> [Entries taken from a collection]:
::::::

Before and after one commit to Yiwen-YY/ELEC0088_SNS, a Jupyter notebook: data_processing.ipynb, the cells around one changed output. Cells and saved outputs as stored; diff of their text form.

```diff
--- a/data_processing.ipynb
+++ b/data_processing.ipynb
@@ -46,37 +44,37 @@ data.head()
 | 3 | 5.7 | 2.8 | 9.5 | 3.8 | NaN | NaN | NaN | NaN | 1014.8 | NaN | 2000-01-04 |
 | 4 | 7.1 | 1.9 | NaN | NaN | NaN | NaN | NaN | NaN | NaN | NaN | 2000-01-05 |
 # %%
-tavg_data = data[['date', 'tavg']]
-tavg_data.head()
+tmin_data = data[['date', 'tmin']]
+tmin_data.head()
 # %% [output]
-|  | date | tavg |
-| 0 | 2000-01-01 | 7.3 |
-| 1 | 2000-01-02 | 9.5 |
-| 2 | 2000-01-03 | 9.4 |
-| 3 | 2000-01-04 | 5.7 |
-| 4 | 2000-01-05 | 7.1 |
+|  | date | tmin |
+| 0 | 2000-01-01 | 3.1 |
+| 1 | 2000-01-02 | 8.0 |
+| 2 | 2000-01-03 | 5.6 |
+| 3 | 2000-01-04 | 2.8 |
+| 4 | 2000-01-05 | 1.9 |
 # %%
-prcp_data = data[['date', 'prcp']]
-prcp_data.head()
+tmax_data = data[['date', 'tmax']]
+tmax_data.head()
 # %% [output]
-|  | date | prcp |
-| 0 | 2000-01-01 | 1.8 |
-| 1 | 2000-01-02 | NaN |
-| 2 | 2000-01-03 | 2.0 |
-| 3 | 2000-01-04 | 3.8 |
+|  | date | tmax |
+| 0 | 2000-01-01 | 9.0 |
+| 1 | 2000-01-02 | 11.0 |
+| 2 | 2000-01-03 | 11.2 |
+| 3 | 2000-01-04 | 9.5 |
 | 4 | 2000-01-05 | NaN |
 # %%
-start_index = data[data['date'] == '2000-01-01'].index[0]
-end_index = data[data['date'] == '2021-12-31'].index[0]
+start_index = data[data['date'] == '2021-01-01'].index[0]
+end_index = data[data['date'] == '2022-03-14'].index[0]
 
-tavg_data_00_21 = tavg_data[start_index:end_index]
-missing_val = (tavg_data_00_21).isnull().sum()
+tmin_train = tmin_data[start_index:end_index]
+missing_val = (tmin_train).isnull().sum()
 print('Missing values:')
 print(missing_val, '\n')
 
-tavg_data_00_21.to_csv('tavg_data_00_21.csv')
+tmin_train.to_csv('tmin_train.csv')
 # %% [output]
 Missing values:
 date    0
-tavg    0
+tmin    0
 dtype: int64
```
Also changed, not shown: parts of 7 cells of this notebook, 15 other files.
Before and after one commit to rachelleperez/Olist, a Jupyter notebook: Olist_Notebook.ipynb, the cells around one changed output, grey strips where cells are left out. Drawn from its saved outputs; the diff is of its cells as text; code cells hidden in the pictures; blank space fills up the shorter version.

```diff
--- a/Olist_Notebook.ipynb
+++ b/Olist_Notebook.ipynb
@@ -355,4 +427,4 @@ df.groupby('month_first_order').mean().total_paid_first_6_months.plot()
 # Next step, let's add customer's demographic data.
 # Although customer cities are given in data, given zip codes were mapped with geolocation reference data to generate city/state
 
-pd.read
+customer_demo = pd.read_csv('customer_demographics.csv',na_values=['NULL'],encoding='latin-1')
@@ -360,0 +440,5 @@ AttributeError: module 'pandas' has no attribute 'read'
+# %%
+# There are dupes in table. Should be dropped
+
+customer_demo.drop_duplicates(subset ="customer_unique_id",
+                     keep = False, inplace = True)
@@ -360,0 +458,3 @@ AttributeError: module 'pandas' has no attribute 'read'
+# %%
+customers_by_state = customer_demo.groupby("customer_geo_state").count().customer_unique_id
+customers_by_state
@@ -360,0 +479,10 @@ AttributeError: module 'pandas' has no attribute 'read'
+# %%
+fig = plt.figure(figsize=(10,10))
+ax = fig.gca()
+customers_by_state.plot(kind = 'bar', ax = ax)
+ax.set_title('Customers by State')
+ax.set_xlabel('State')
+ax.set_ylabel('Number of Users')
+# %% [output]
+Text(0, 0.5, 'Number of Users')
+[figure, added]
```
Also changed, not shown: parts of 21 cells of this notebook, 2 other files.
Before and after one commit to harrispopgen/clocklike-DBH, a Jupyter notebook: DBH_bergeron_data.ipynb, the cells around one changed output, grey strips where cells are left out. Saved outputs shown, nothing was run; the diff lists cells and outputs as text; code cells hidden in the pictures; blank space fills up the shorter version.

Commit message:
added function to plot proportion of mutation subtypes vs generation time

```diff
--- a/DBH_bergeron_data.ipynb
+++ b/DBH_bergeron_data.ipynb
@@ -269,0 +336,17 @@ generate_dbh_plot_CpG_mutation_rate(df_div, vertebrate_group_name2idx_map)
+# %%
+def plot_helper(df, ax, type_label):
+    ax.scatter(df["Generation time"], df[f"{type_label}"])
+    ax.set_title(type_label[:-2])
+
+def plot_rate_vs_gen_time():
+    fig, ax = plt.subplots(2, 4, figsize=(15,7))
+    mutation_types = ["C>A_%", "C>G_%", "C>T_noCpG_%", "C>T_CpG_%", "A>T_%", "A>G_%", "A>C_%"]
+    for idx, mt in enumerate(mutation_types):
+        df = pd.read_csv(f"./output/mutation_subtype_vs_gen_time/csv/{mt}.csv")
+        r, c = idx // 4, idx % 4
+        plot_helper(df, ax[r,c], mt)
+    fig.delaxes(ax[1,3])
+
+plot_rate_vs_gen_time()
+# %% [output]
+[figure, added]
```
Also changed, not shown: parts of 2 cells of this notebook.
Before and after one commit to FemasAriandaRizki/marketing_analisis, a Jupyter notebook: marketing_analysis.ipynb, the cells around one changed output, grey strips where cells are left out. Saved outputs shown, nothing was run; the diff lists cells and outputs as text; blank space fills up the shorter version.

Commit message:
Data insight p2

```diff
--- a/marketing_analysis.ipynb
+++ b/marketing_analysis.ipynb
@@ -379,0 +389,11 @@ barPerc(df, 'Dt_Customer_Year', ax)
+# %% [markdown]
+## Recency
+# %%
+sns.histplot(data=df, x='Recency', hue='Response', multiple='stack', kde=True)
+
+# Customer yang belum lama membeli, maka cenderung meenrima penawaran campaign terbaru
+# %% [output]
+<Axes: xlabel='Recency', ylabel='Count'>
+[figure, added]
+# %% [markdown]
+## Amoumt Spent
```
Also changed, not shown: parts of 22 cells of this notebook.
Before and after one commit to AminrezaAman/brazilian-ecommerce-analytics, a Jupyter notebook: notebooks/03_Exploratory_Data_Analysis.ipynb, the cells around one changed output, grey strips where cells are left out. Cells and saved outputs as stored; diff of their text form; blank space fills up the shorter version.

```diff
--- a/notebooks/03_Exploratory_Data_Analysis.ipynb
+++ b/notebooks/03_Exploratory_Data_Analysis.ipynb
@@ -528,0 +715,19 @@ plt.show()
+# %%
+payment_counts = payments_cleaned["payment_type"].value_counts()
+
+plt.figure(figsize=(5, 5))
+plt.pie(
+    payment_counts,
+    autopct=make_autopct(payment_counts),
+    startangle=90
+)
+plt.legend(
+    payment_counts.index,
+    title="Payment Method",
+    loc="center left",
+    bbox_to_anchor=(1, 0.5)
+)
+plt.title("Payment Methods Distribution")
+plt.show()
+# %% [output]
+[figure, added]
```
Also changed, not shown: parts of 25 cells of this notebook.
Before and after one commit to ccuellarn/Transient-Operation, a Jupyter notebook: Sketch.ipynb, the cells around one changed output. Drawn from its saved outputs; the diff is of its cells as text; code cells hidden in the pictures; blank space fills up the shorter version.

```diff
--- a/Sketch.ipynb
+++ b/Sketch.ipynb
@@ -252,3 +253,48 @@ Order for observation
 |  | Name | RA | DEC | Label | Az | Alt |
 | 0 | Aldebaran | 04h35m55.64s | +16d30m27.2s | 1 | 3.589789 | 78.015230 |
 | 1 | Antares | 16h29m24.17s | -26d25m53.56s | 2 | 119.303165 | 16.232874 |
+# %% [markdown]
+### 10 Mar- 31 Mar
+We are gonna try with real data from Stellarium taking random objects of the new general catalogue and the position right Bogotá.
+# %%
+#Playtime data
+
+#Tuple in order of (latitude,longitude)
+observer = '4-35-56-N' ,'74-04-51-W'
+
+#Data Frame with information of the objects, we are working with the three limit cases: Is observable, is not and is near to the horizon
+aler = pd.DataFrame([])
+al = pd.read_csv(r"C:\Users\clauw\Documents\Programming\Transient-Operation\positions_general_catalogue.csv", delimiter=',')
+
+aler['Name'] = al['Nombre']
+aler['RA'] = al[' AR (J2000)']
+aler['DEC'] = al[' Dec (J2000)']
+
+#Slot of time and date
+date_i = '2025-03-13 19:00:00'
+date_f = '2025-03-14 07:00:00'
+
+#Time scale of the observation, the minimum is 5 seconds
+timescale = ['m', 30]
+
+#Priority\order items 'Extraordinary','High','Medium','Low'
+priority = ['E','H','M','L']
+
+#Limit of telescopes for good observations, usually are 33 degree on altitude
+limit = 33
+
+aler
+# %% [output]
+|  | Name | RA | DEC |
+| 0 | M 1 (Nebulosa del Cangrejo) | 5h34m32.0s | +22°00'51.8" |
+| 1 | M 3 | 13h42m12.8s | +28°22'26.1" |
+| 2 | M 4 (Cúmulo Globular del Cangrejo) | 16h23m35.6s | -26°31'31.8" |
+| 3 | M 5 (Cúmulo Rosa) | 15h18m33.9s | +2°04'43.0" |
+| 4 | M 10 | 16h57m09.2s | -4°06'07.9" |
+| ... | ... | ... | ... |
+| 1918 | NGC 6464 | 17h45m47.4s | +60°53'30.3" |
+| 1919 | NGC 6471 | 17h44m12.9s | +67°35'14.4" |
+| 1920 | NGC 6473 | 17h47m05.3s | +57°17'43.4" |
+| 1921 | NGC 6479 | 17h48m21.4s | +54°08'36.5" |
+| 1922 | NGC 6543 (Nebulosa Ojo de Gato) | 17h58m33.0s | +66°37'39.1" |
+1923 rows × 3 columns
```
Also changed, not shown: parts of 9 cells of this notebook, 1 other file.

::::::

> [Prompt]:
In the data above, how many lines carry the string "Sketch"? Only the number should be given.

> [The completed task]:
3